The research ontologist Leo Obrst has constructed a "semantic expressiveness" scale for evaluating the philosophical approaches to interoperability. This scale ranges from syntactic methods to frame-based structuring to full logic-based approaches. This presentation will discuss and evaluate the Obrst labeling system in the context of discussing different approaches to building accounting and enterprise interoperability schemes. Prominent examples to be included in this discussion will include XBRL, the REA enterprise ontology, and the UN/CEFACT Modeling Methodology.

The Semantic Desktop - a new hope for Personal Information Management

Monday, December 1st

Leo Sauermann - German Research Center for Artificial Intelligence (DFKI), Germany

With today's operating systems it is possible to store a file to a folder, but not to a project or a person. Applications do not share concepts of persons or projects. In the Semantic Web effort, the W3C has proposed standards for the management of metadata.

This talk is about a merge of Semantic Web and Personal Computers resulting in the Semantic Desktop. Existing data sources are adapted to RDF, enabling integration across applications. Different projects aim at implementing the new paradigm, in the talk the open source frameworks published by the NEPOMUK project are presented.

Bringing Pervasive services to Mobile Users

Monday, December 15th

Massimo Paolucci - NTT DoCoMo, Germany

We are living in a world in which digital services are increasingly provided at the "street level". Such services are becoming one of the media through which we interact with the environment. In this trend, mobile phones are the tool through which we gain access to these services, and through them to operate in the real world. This poses new problems of how to discover services in a contextual way, how to provide them in such a way that they make sense to a busy user on the run, and how to support the user when things go wrong.

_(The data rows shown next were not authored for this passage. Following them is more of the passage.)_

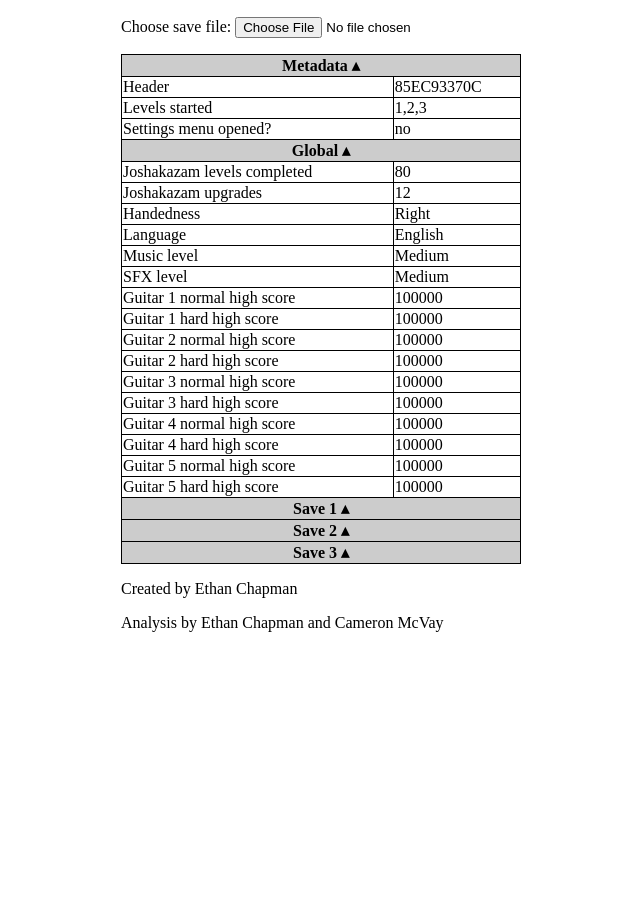
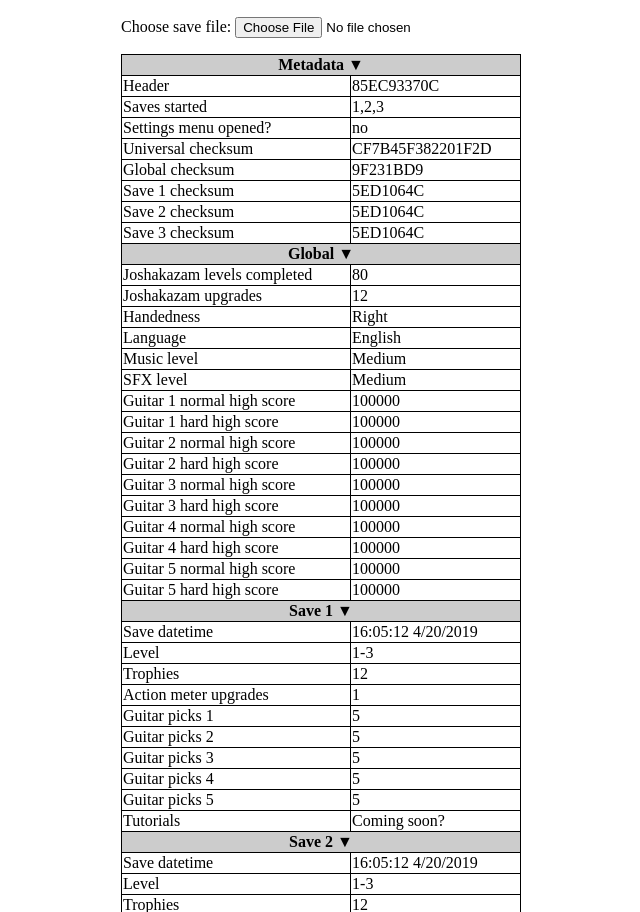
Before and after one commit to Eiim/DJTS-Saves, a plain HTML site: page index.html in a window 1280 px wide. Shown: the part 38-950 px from the top of the page, without its empty margins (319-959 px from the left). Before the commit the page ends 800 px from the top, so only its background shows below. Drawn offline with Linux system fonts and the light colour scheme.

Commit message:
More rows, more fake data, and collapsing

```diff
--- a/index.html
+++ b/index.html
@@ -30,6 +30,17 @@
 			console.log(arr);
 		}
 	}
+	var coll = {"m":false,"g":false,"s1":false,"s2":false,"s3":false};
+	function collapse(group) {
+		console.log(coll[group] ? "▼" : "▲");
+		var elements = document.getElementsByClassName(group)
+		for(var i = 0; i < elements.length; i++) {
+			elements[i].style.display = coll[group] ? "" : "none";
+		}
+		var text = document.getElementById(group).textContent;
+		document.getElementById(group).textContent = text.substring(0,text.length-1)+(coll[group] ? "▼" : "▲");
+		coll[group] = !coll[group];
+	}
 	</script>
 </head>
 <body>
@@ -38,95 +49,235 @@
 	<p>Choose save file: <input id="save-input" type="file" accept=".SAV, .dsv" oninput="parseFile()"/></p>
 	<table style="width:100%">
 		<tr>
-			<th colspan=2>Metadata ▴</th>
+			<th colspan=2 onclick="collapse('m')" id="m">Metadata ▼</th>
+		</tr>
+		<tr class="m">
+			<td>Header</td>
+			<td id="header">85EC93370C</td>
+		</tr>
+		<tr class="m">
+			<td>Saves started</td>
+			<td id="started">1,2,3</td>
+		</tr>
+		<tr class="m">
+			<td>Settings menu opened?</td>
+			<td id="settings">no</td>
+		</tr>
+		<tr class="m">
+			<td>Universal checksum</td>
+			<td id="ucheck">CF7B45F382201F2D</td>
+		</tr>
+		<tr class="m">
+			<td>Global checksum</td>
+			<td id="gcheck">9F231BD9</td>
+		</tr>
+		<tr class="m">
+			<td>Save 1 checksum</td>
+			<td id="1check">5ED1064C</td>
+		</tr>
+		<tr class="m">
+			<td>Save 2 checksum</td>
+			<td id="2check">5ED1064C</td>
+		</tr>
+		<tr class="m">
+			<td>Save 3 checksum</td>
+			<td id="3check">5ED1064C</td>
 		</tr>
 		<tr>
-			<td>Header</td>
-			<td>85EC93370C</td>
+			<th colspan=2 onclick="collapse('g')" id="g">Global ▼</th>
+		</tr>
+		<tr class="g">
+			<td>Joshakazam levels completed</td>
+			<td id="jklevels">80</td>
+		</tr>
+		<tr class="g">
+			<td>Joshakazam upgrades</td>
+			<td id="jkupgrades">12</td>
+		</tr>
+		<tr class="g">
+			<td>Handedness</td>
+			<td id="hand">Right</td>
+		</tr>
+		<tr class="g">
+			<td>Language</td>
+			<td id="lang">English</td>
+		</tr>
+		<tr class="g">
+			<td>Music level</td>
+			<td id="music">Medium</td>
+		</tr>
+		<tr class="g">
+			<td>SFX level</td>
+			<td id="sfx">Medium</td>
+		</tr>
+		<tr class="g">
+			<td>Guitar 1 normal high score</td>
+			<td id="g1n">100000</td>
+		</tr>
+		<tr class="g">
+			<td>Guitar 1 hard high score</td>
+			<td id="g1h">100000</td>
+		</tr>
+		<tr class="g">
+			<td>Guitar 2 normal high score</td>
+			<td id="g2n">100000</td>
+		</tr>
+		<tr class="g">
+			<td>Guitar 2 hard high score</td>
+			<td id="g2h">100000</td>
+		</tr>
+		<tr class="g">
+			<td>Guitar 3 normal high score</td>
+			<td id="g3n">100000</td>
+		</tr>
+		<tr class="g">
+			<td>Guitar 3 hard high score</td>
+			<td id="g3h">100000</td>
+		</tr>
+		<tr class="g">
+			<td>Guitar 4 normal high score</td>
+			<td id="g4n">100000</td>
+		</tr>
+		<tr class="g">
+			<td>Guitar 4 hard high score</td>
+			<td id="g4h">100000</td>
+		</tr>
+		<tr class="g">
+			<td>Guitar 5 normal high score</td>
+			<td id="g5n">100000</td>
+		</tr>
+		<tr class="g">
+			<td>Guitar 5 hard high score</td>
+			<td id="g5h">100000</td>
 		</tr>
 		<tr>
-			<td>Levels started</td>
-			<td>1,2,3</td>
+			<th colspan=2 onclick="collapse('s1')" id="s1">Save 1 ▼</th>
+		</tr>
+		<tr class="s1">
+			<td>Save datetime</td>
+			<td id="s1time">16:05:12 4/20/2019</td>
+		</tr>
+		<tr class="s1">
+			<td>Level</td>
+			<td id="s1level">1-3</td>
+		</tr>
+		<tr class="s1">
+			<td>Trophies</td>
+			<td id="s1trophies">12</td>
+		</tr>
+		<tr class="s1">
+			<td>Action meter upgrades</td>
+			<td id="s1am">1</td>
+		</tr>
+		<tr class="s1">
+			<td>Guitar picks 1</td>
+			<td id="s1g1">5</td>
+		</tr>
+		<tr class="s1">
+			<td>Guitar picks 2</td>
+			<td id="s1g2">5</td>
+		</tr>
+		<tr class="s1">
+			<td>Guitar picks 3</td>
+			<td id="s1g3">5</td>
+		</tr>
+		<tr class="s1">
+			<td>Guitar picks 4</td>
+			<td id="s1g4">5</td>
+		</tr>
+		<tr class="s1">
+			<td>Guitar picks 5</td>
+			<td id="s1g5">5</td>
+		</tr>
+		<tr class="s1">
+			<td>Tutorials</td>
+			<td id="s1tuts">Coming soon?</td>
 		</tr>
 		<tr>
-			<td>Settings menu opened?</td>
-			<td>no</td>
+			<th colspan=2 onclick="collapse('s2')" id="s2">Save 2 ▼</th>
+		</tr>
+		<tr class="s2">
+			<td>Save datetime</td>
+			<td id="s2time">16:05:12 4/20/2019</td>
+		</tr>
+		<tr class="s2">
+			<td>Level</td>
+			<td id="s2level">1-3</td>
+		</tr>
+		<tr class="s2">
+			<td>Trophies</td>
+			<td id="s2trophies">12</td>
+		</tr>
+		<tr class="s2">
+			<td>Action meter upgrades</td>
+			<td id="s2am">1</td>
+		</tr>
+		<tr class="s2">
+			<td>Guitar picks 1</td>
+			<td id="s2g1">5</td>
+		</tr>
+		<tr class="s2">
+			<td>Guitar picks 2</td>
+			<td id="s2g2">5</td>
+		</tr>
+		<tr class="s2">
+			<td>Guitar picks 3</td>
+			<td id="s2g3">5</td>
+		</tr>
+		<tr class="s2">
+			<td>Guitar picks 4</td>
+			<td id="s2g4">5</td>
+		</tr>
+		<tr class="s2">
+			<td>Guitar picks 5</td>
+			<td id="s2g5">5</td>
+		</tr>
+		<tr class="s2">
+			<td>Tutorials</td>
+			<td id="s2tuts">Coming soon?</td>
 		</tr>
 		<tr>
-			<th colspan=2>Global ▴</th>
+			<th colspan=2 onclick="collapse('s3')" id="s3">Save 3 ▼</th>
 		</tr>
-		<tr>
-			<td>Joshakazam levels completed</td>
-			<td>80</td>
+		<tr class="s3">
+			<td>Save datetime</td>
+			<td id="s2time">16:05:12 4/20/2019</td>
 		</tr>
-		<tr>
-			<td>Joshakazam upgrades</td>
-			<td>12</td>
+		<tr class="s3">
+			<td>Level</td>
+			<td id="s2level">1-3</td>
 		</tr>
-		<tr>
-			<td>Handedness</td>
-			<td>Right</td>
+		<tr class="s3">
+			<td>Trophies</td>
+			<td id="s2trophies">12</td>
 		</tr>
-		<tr>
-			<td>Language</td>
-			<td>English</td>
+		<tr class="s3">
+			<td>Action meter upgrades</td>
+			<td id="s2am">1</td>
 		</tr>
-		<tr>
-			<td>Music level</td>
-			<td>Medium</td>
+		<tr class="s3">
+			<td>Guitar picks 1</td>
+			<td id="s2g1">5</td>
 		</tr>
-		<tr>
-			<td>SFX level</td>
-			<td>Medium</td>
+		<tr class="s3">
+			<td>Guitar picks 2</td>
+			<td id="s2g2">5</td>
 		</tr>
-		<tr>
-			<td>Guitar 1 normal high score</td>
-			<td>100000</td>
+		<tr class="s3">
+			<td>Guitar picks 3</td>
+			<td id="s2g3">5</td>
 		</tr>
-		<tr>
-			<td>Guitar 1 hard high score</td>
-			<td>100000</td>
+		<tr class="s3">
+			<td>Guitar picks 4</td>
+			<td id="s2g4">5</td>
 		</tr>
-		<tr>
-			<td>Guitar 2 normal high score</td>
-			<td>100000</td>
+		<tr class="s3">
+			<td>Guitar picks 5</td>
+			<td id="s2g5">5</td>
 		</tr>
-		<tr>
-			<td>Guitar 2 hard high score</td>
-			<td>100000</td>
-		</tr>
-		<tr>
-			<td>Guitar 3 normal high score</td>
-			<td>100000</td>
-		</tr>
-		<tr>
-			<td>Guitar 3 hard high score</td>
-			<td>100000</td>
-		</tr>
-		<tr>
-			<td>Guitar 4 normal high score</td>
-			<td>100000</td>
-		</tr>
-		<tr>
-			<td>Guitar 4 hard high score</td>
-			<td>100000</td>
-		</tr>
-		<tr>
-			<td>Guitar 5 normal high score</td>
-			<td>100000</td>
-		</tr>
-		<tr>
-			<td>Guitar 5 hard high score</td>
-			<td>100000</td>
-		</tr>
-		<tr>
-			<th colspan=2>Save 1 ▴</th>
-		</tr>
-		<tr>
-			<th colspan=2>Save 2 ▴</th>
-		</tr>
-		<tr>
-			<th colspan=2>Save 3 ▴</th>
+		<tr class="s3">
+			<td>Tutorials</td>
+			<td id="s2tuts">Coming soon?</td>
 		</tr>
 	</table>
 	<p>Created by Ethan Chapman</p>
```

In this talk I will discuss our experience with developing a mobile platform to deploy on mobile phones for intelligent service provisioning.

Identity and access management in Austrian portal network "Portalverbund"

Monday, January 12th

Gerold Pesendorfer, Peter Pichler - LFRZ GmbH, Austria

The Portalverbund - as part of the Austrian e-government strategy - is used within the most important governmental G2G applications such as ZMR (Central Register of Residents), EKIS (Police Information System), or FSR (Register for driving licenses). The participants (e.g. ministries, federal countries and other public organisations) run user portals to administrate access rights for all applications needed. Organisations providing applications are using an application portal which controls the access of user portals to their applications. The technical base for the communication between users and applications is the Portalverbund-Protocol (PVP). The newest challenge in this context is the usage of Portalverbund for B2G communication.

Adapting to Users in Recommender Systems

Monday, January 19th

Francesco Ricci - Free University of Bozen-Bolzano, Italy

Recommender systems have emerged as an important part of the solution to the information overload problem facing today's Web users. Combining ideas and techniques from information filtering, user modeling, artificial intelligence, and human-computer interaction, recommender systems provide users with proactive suggestions that are tailored to meet their particular information need. In this talk I will present some novel recommendation technologies that are making recommender systems more adaptive to the user. Here, the focus of the adaptation is on the interaction process, i.e., to the various actions the system may perform to better help the users in achieving their specific information goals.

Blog Mining - Market Research done easily?

Monday, January 26th

Bettina Berendt - Katholieke Universiteit Leuven, Belgium

The easy availability and large quantity of opinions in blogs and other forms of "user-generated content" on the Web offer an opportunity to complement laborious and expensive techniques of market research by techniques of data mining, which enable easy and fast analysis of large amounts of data. In this talk, an overview of current techniques, and its possibilities and limitations will be discussed. Topics include the maturity and the politicization of the German blogosphere and the semantic content of tags.